- How were the different populations represented in the program?
Benchmarking is easier if you compare apples with apples
A group of panellists discussed the report and how funders can incorporate the SDGs into their program design in a recent webinar (watch the recording here) hosted by Dr Oliva-Altamirano.
Standardised indicators like the SDGs are great for grantmakers who want to benchmark against other organisations within the sector. According to Our Community chief impact officer Jen Riley, standardised indicators enable you to compare your Granny Smiths with Royal Galas, rather than comparing them with oranges.
“If we’re all tracking towards the same goals and we’re all able to benchmark, then we’re contributing as a collective impact to those goals.”
There is a lot of overlap between the 17 SDGs, with some goals acting as umbrella goals covering many different subjects. Ms Riley encourages grantmakers to start off simply by picking one main goal they want to measure against.
“Wellbeing influences education, education has an impact on gender equality, for example. Pick a primary goal, and then a secondary, and go from there,” she says.
Measuring SDGs connects a global community of changemakers
Measuring using global indicators such as the SDGs can help Australian grantmakers consider their role in both a local and a global context, according to panellist Red Cross program officer Cara Tizon.
“Even though the goals are global, and they are obviously very ambitious and comprehensive, they are also applicable to the local context,” she said.
Placing your organisation’s own goals within the global context can also help you to connect with other groups working towards similar outcomes, said SmartyGrants managed services manager Alex McMillan.
“The idea and the design of that is to facilitate conversations between organisations that are working towards complementary goals,” she said.
“Organisations can get really in the weeds of what they're doing, but it’s important to lift that skywards, look outwards and connect with others. It’s a great example of what the SDGs can provide a community of people, and I think that that is very, very relevant for funders in Australia,” she said.

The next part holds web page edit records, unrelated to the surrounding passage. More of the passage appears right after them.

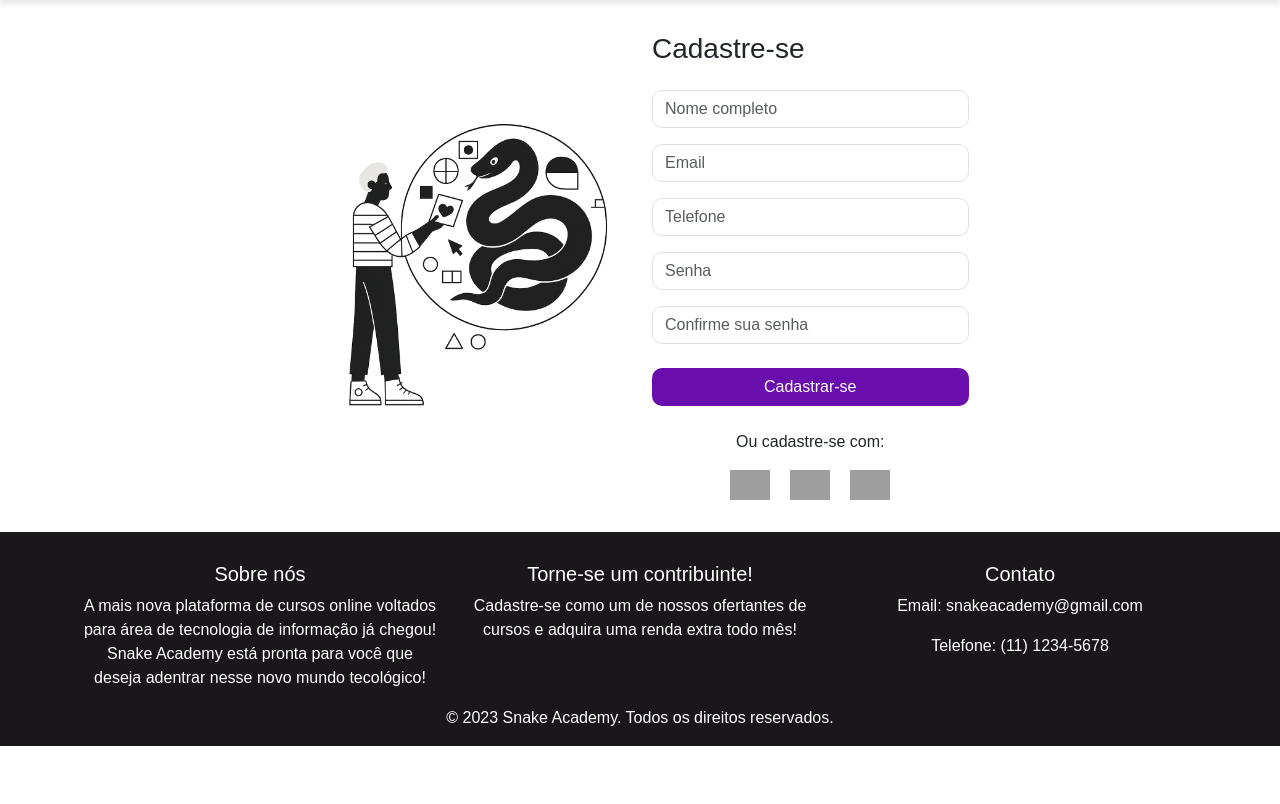
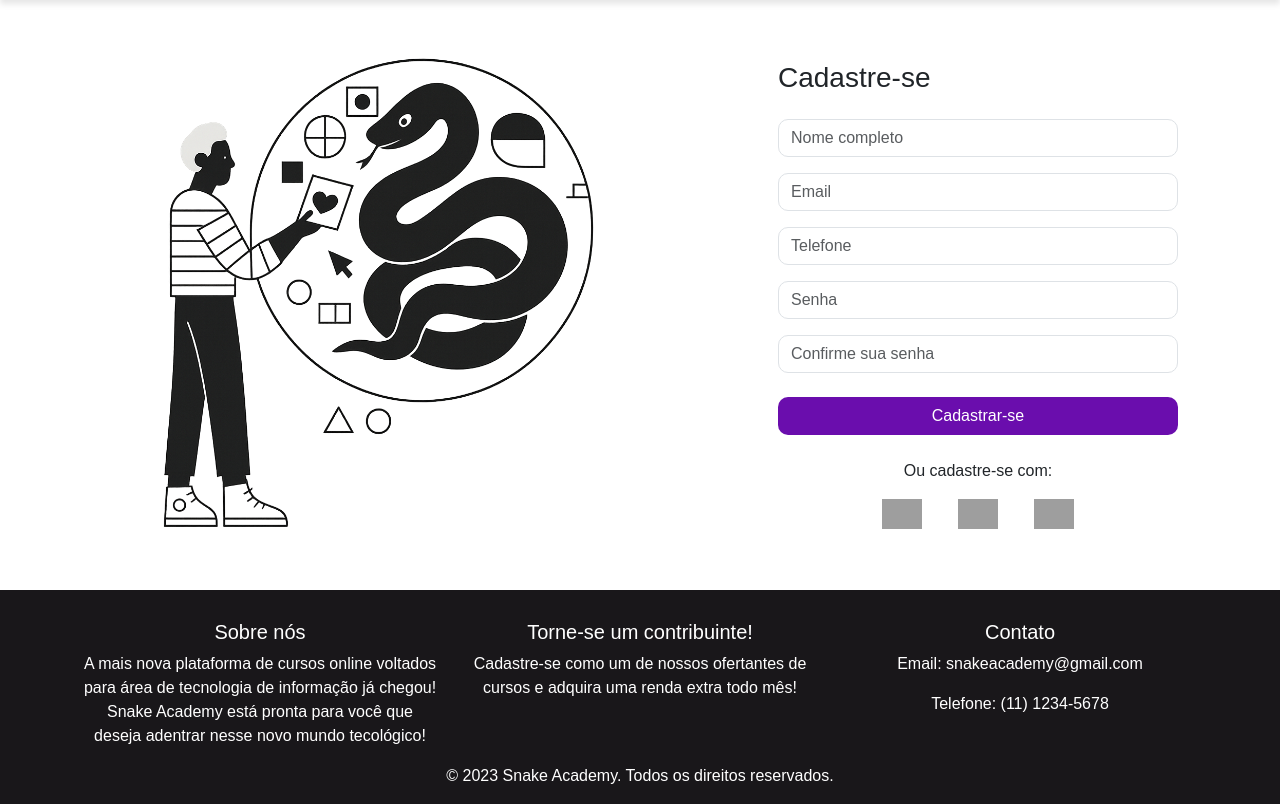
Before and after one commit to lorenzoBarbosa/Snake-Academy, a FastAPI app: page /cadastro in a window 1280 px wide. Shown: the part 126-930 px from the top of the page. Before the commit the page ends 872 px from the top, so only its background shows below. Run offline with FastAPI, Linux system fonts and the light colour scheme; grey boxes are pictures that could not be loaded.

Commit message:
Alteração no cadastro

```diff
--- a/templates/publico/cadastro.html
+++ b/templates/publico/cadastro.html
@@ -1,15 +1,13 @@
 {%extends "index.html" %}
 {% block conteudo %}
-    <div class="main-content container">
-        <div class="row align-items-center">
-            <!-- Illustration -->
-            <div class="col-md-6 text-center illustration mb-4 mb-md-0">
-                <img src="/static/img/ilustracao_snake.png" alt="Ilustração Snake">
-            </div>
 
-            <!-- Formulário -->
-            <div class="col-md-6">
-                <h3 class="mb-4">Cadastre-se</h3>
+<div class="main-content container">
+    <div class="row justify-content-end align-items-center">
+        <!-- Formulário à direita -->
+        <div class="col-md-6 d-flex justify-content-end order-1 order-md-2">
+            <div style="width: 100%; max-width: 400px;">
+                <h3 class="mb-4 text-start">Cadastre-se</h3>
+
                 <form>
                     <div class="mb-3">
                         <input type="text" class="form-control" placeholder="Nome completo">
@@ -28,15 +26,24 @@
                     </div>
                     <button type="submit" class="btn botao-roxo-lc w-100">Cadastrar-se</button>
                 </form>
+
+                <!-- Redes sociais centralizadas -->
                 <div class="text-center mt-4">
                     <p>Ou cadastre-se com:</p>
-                    <div class="social-icons d-flex justify-content-center">
-                        <img src="https://cdn-icons-png.flaticon.com/512/733/733547.png" alt="Facebook">
-                        <img src="https://cdn-icons-png.flaticon.com/512/300/300221.png" alt="Google">
-                        <img src="https://cdn-icons-png.flaticon.com/512/732/732221.png" alt="Microsoft">
+                    <div class="social-icons d-flex justify-content-center gap-3">
+                        <img src="https://cdn-icons-png.flaticon.com/512/733/733547.png" alt="Facebook" width="32">
+                        <img src="https://cdn-icons-png.flaticon.com/512/300/300221.png" alt="Google" width="32">
+                        <img src="https://cdn-icons-png.flaticon.com/512/732/732221.png" alt="Microsoft" width="32">
                     </div>
                 </div>
             </div>
         </div>
+
+        <!-- Imagem à esquerda -->
+        <div class="col-md-6 text-end order-2 order-md-1">
+            <img src="/static/img/ilustracao_snake.png" alt="Ilustração Snake" class="img-fluid">
+        </div>
     </div>
+</div>
+
 {%endblock%}
```
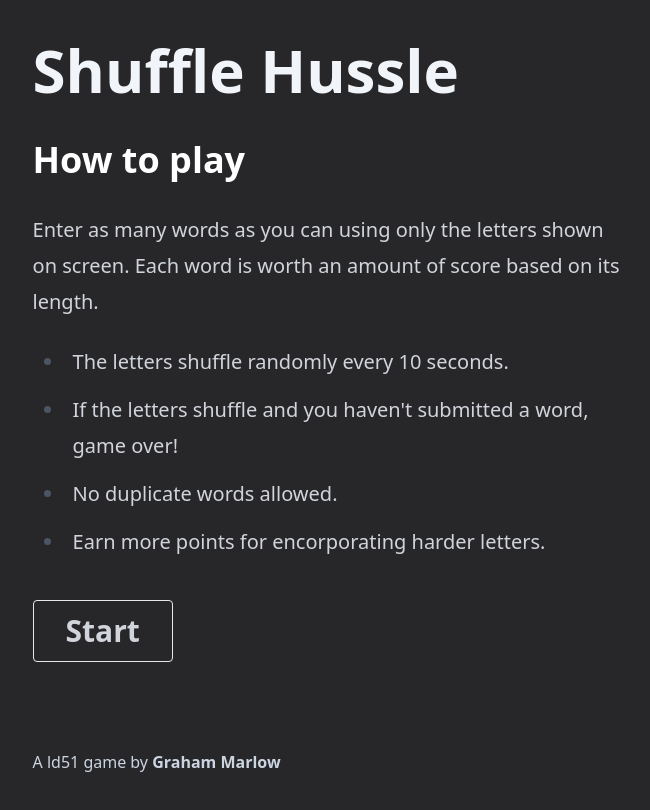
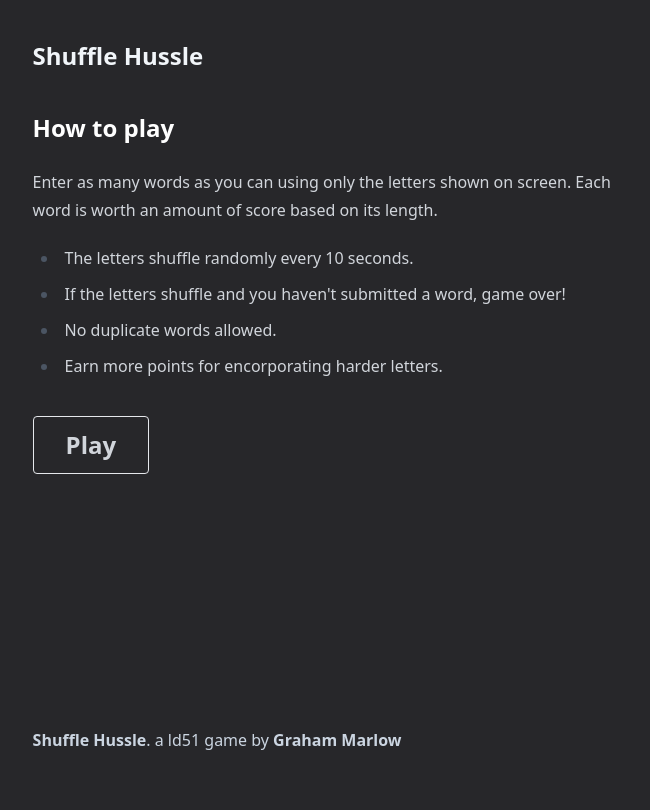
Before and after one commit to mgmarlow/ld51, a React (Vite) app: page / in a window 1280 px wide. Shown: the top 810 px of the page, without its empty margins (310-960 px from the left). Built offline with nearby package versions, Linux system fonts and the light colour scheme.

Commit message:
Textual tweaks

```diff
--- a/src/App.jsx
+++ b/src/App.jsx
@@ -1,5 +1,11 @@
 import { useEffect, useRef, useReducer } from "react";
-import { useNavigate, useLocation, Routes, Route } from "react-router-dom";
+import {
+  useNavigate,
+  useLocation,
+  Routes,
+  Route,
+  Link,
+} from "react-router-dom";
 import { ToastContainer, toast } from "react-toastify";
 import wordList from "../data/words.txt?raw";
 import "react-toastify/dist/ReactToastify.css";
@@ -250,7 +256,7 @@ function Home() {
   };
 
   return (
-    <div className="prose prose-xl prose-invert">
+    <div className="prose prose-invert">
       <h2>How to play</h2>
 
       <p>
@@ -267,10 +273,10 @@ function Home() {
       </ul>
 
       <button
-        className="border rounded mt-4 py-3 px-8 font-bold text-3xl"
+        className="border rounded mt-4 py-3 px-8 font-bold text-2xl"
         onClick={handleClick}
       >
-        Start
+        Play
       </button>
     </div>
   );
@@ -281,7 +287,7 @@ function App() {
     <div>
       <div className="flex flex-col justify-between min-h-screen">
         <div className="max-w-prose mx-auto my-10">
-          <h1 className="text-6xl mb-10 text-slate-100 font-bold">
+          <h1 className="text-2xl mb-10 text-slate-100 font-bold">
             Shuffle Hussle
           </h1>
           <Routes>
@@ -293,7 +299,10 @@ function App() {
 
         <footer className="p-12">
           <div className="max-w-prose mx-auto">
-            A ld51 game by{" "}
+            <Link className="font-bold" to="/">
+              Shuffle Hussle
+            </Link>
+            . a ld51 game by{" "}
             <a className="font-bold" href="https://mgmarlow.com">
               Graham Marlow
             </a>
```
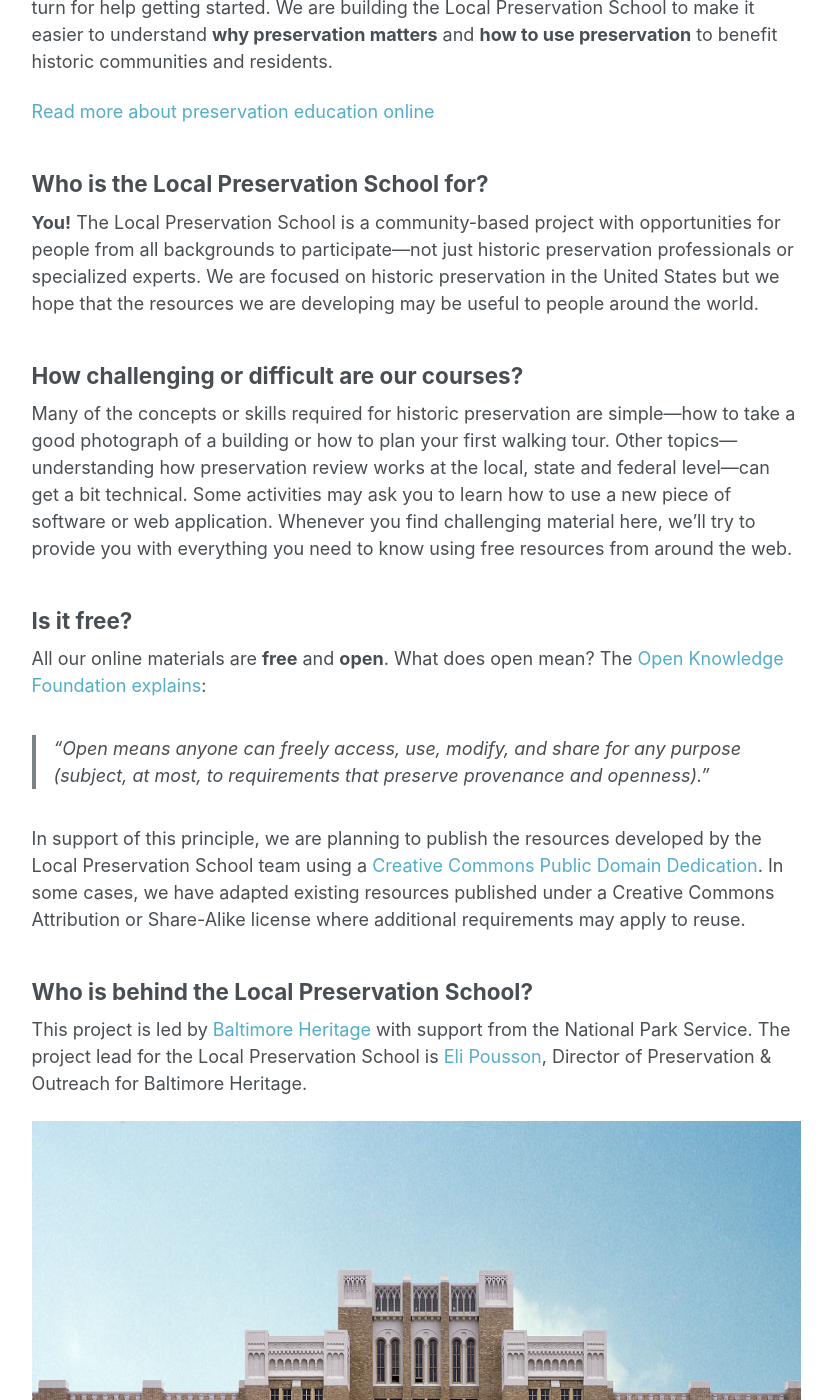
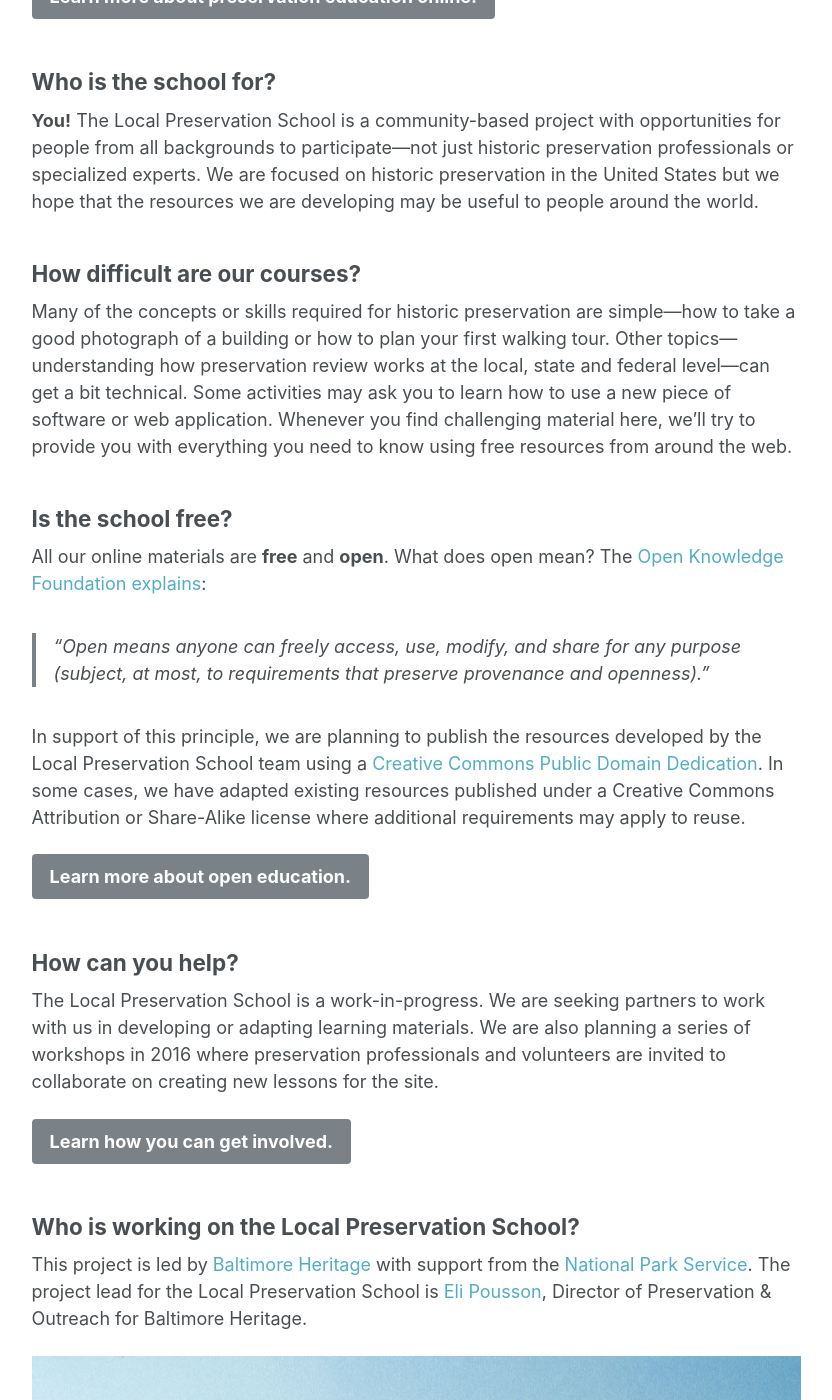
Before and after one commit to localpreservation/localpreservation.github.io, a Jekyll site: the page built from _pages/about.md, in a window 1280 px wide and 1400 px high, scrolled down 725 px. Shown: the whole window, without its empty margins (250-1082 px from the left). Built offline with Jekyll 4.4.1, drawn with Linux system fonts in a browser that asks for light colours; some of the changed text lies outside the part shown.

Commit message:
Add TOCs, minor revisions

```diff
--- a/_pages/about.md
+++ b/_pages/about.md
@@ -3,45 +3,43 @@
 title: About
 permalink: /about/
 ---
-
-## What is the Local Preservation School?
+{% include toc icon="columns" title="About" %}
 
 The Local Preservation School is an **open learning environment** where preservation advocates and volunteers share with people how to save and sustain historic places in their communities. Our goal is to teach you how to get involved with historic preservation in your community through free online courses, easy-to-use tutorials and fun projects. **Beginners are welcome!**
 
-- Learn [why we are working on this project]({{ site.url }}/what-is-local-preservation-school/)
-- Learn [how we are working on this project]({{ site.url }}/learn/)
-- Learn [how you can get involved]({{ site.url }}/get-involved/)
-
-## Why is it needed?
+## Why is the school needed?
 
 Historic preservation can be a powerful tool for connecting neighbors around local history and culture, promoting community development through economic development and education, and empowering community residents to shape the future of their city. Unfortunately, many people do not understand how historic preservation can help their community. If you are already interested in preservation you still may not know where to turn for help getting started. We are building the Local Preservation School to make it easier to understand **why preservation matters** and **how to use preservation** to benefit historic communities and residents.
 
-<a href="{{ site.url }}/background/" class="button">Read more about preservation education online</a>
+<p><a href="/background/" class="btn btn--large">Learn more about preservation education online.</a></p>
 
-## Who is the Local Preservation School for?
+## Who is the school for?
 
 **You!** The Local Preservation School is a community-based project with opportunities for people from all backgrounds to participate—not just historic preservation professionals or specialized experts. We are focused on historic preservation in the United States but we hope that the resources we are developing may be useful to people around  the world.
 
-## How challenging or difficult are our courses?
+## How difficult are our courses?
 
 Many of the concepts or skills required for historic preservation are simple—how to take a good photograph of a building or how to plan your first walking tour. Other topics—understanding how preservation review works at the local, state and federal level—can get a bit technical. Some activities may ask you to learn how to use a new piece of software or web application. Whenever you find challenging material here, we'll try to provide you with everything you need to know using free resources from around the web.
 
-## Is it free?
+## Is the school free?
 
 All our online materials are **free** and **open**. What does open mean? The [Open Knowledge Foundation explains](http://opendefinition.org/):
 
 >“Open means anyone can freely access, use, modify, and share for any purpose (subject, at most, to requirements that preserve provenance and openness).”
 
-In support of this principle, we are planning to publish the resources developed by the Local Preservation School team using a [Creative Commons Public Domain Dedication][1]. In some cases, we have adapted existing resources published under a Creative Commons Attribution or Share-Alike license where additional requirements may apply to reuse.
+In support of this principle, we are planning to publish the resources developed by the Local Preservation School team using a [Creative Commons Public Domain Dedication](https://creativecommons.org/publicdomain/zero/1.0/). In some cases, we have adapted existing resources published under a Creative Commons Attribution or Share-Alike license where additional requirements may apply to reuse.
 
-## Who is behind the Local Preservation School?
+<p><a href="/open-education/" class="btn btn--large">Learn more about open education.</a></p>
 
-This project is led by [Baltimore Heritage][2] with support from the National Park Service. The project lead for the Local Preservation School is [Eli Pousson][3], Director of Preservation & Outreach for Baltimore Heritage.
+## How can you help?
 
-[1]:	https://creativecommons.org/publicdomain/zero/1.0/
-[2]:	http://baltimoreheritage.org/
-[3]:	http://baltimoreheritage.org/about/staff
+The Local Preservation School is a work-in-progress. We are seeking partners to work with us in developing or adapting learning materials. We are also planning a series of workshops in 2016 where preservation professionals and volunteers are invited to collaborate on creating new lessons for the site.
 
+<p><a href="/get-involved/" class="btn btn--large">Learn how you can get involved.</a></p>
+
+## Who is working on the Local Preservation School?
+
+This project is led by [Baltimore Heritage](http://baltimoreheritage.org/) with support from the [National Park Service](https://www.nps.gov/index.htm). The project lead for the Local Preservation School is [Eli Pousson](http://baltimoreheritage.org/about/staff), Director of Preservation & Outreach for Baltimore Heritage.
 
 ![Desegregation landmark, Little Rock Central High School, Little Rock, Arkansas](/images/12881v.jpg)
 _Photo: Desegregation landmark, Little Rock Central High School, Little Rock, Arkansas, Carol Highsmith. [Library of Congress](http://www.loc.gov/pictures/highsm.12881/resource/)._
```
Also changed, not shown: _pages/background.md (+4 -5 lines), _pages/courses.md (+4 -3 lines).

Ms Riley echoed that sentiment, saying, “The SDGs gives an overview of many, many issues, and then the importance of understanding where funding is going helps us understand whether we are funding what's needed.”
The study used the powerful social sector dictionary CLASSIE (developed by the Innovation Lab and SmartyGrants) to define subjects and beneficiaries, providing a detailed breakdown of who benefitted from the spending on each sustainable development goal.
Dr Oliva-Altamirano said the report was “designed to show grantmakers the overlap between SDGs, subject areas and beneficiaries” and to encourage them to “measure and target specific SDGs in their funding according to their theory of change”.
The analysis also highlighted some of the challenges of applying the SDG measures in an Australian context.
The SDG goals have an overarching aim of ending poverty, helping the world’s population lead prosperous and peaceful lives, and protecting the planet; but this doesn’t always translate to Australian funding priorities, partly because SDGs tend to focus on the needs of low-income nations, rather than wealthy countries such as Australia.
As a result, the analysis showed a significant gap between the globally recognised SDGs and the priorities of the Australian social sector.
Much of the spending on the visual arts, humanities, community celebrations and sport in Australia, for instance, isn’t captured by SDG goals, but instead relates to “higher order goals” that promote culture, self-esteem, creativity and knowledge.
The Innovation Lab study also summarised significant work by philanthropic groups and academics in Australia and overseas who are examining spending and policies that affect social development goals.
Dr Oliva-Altamirao said the value of the study would itself be measured by the impact it had on grantmaking processes in Australia.
The study is the latest report in the Innovation Lab’s Future of Funding series, which analyses funding by Australian grantmakers who use the SmartyGrants platform.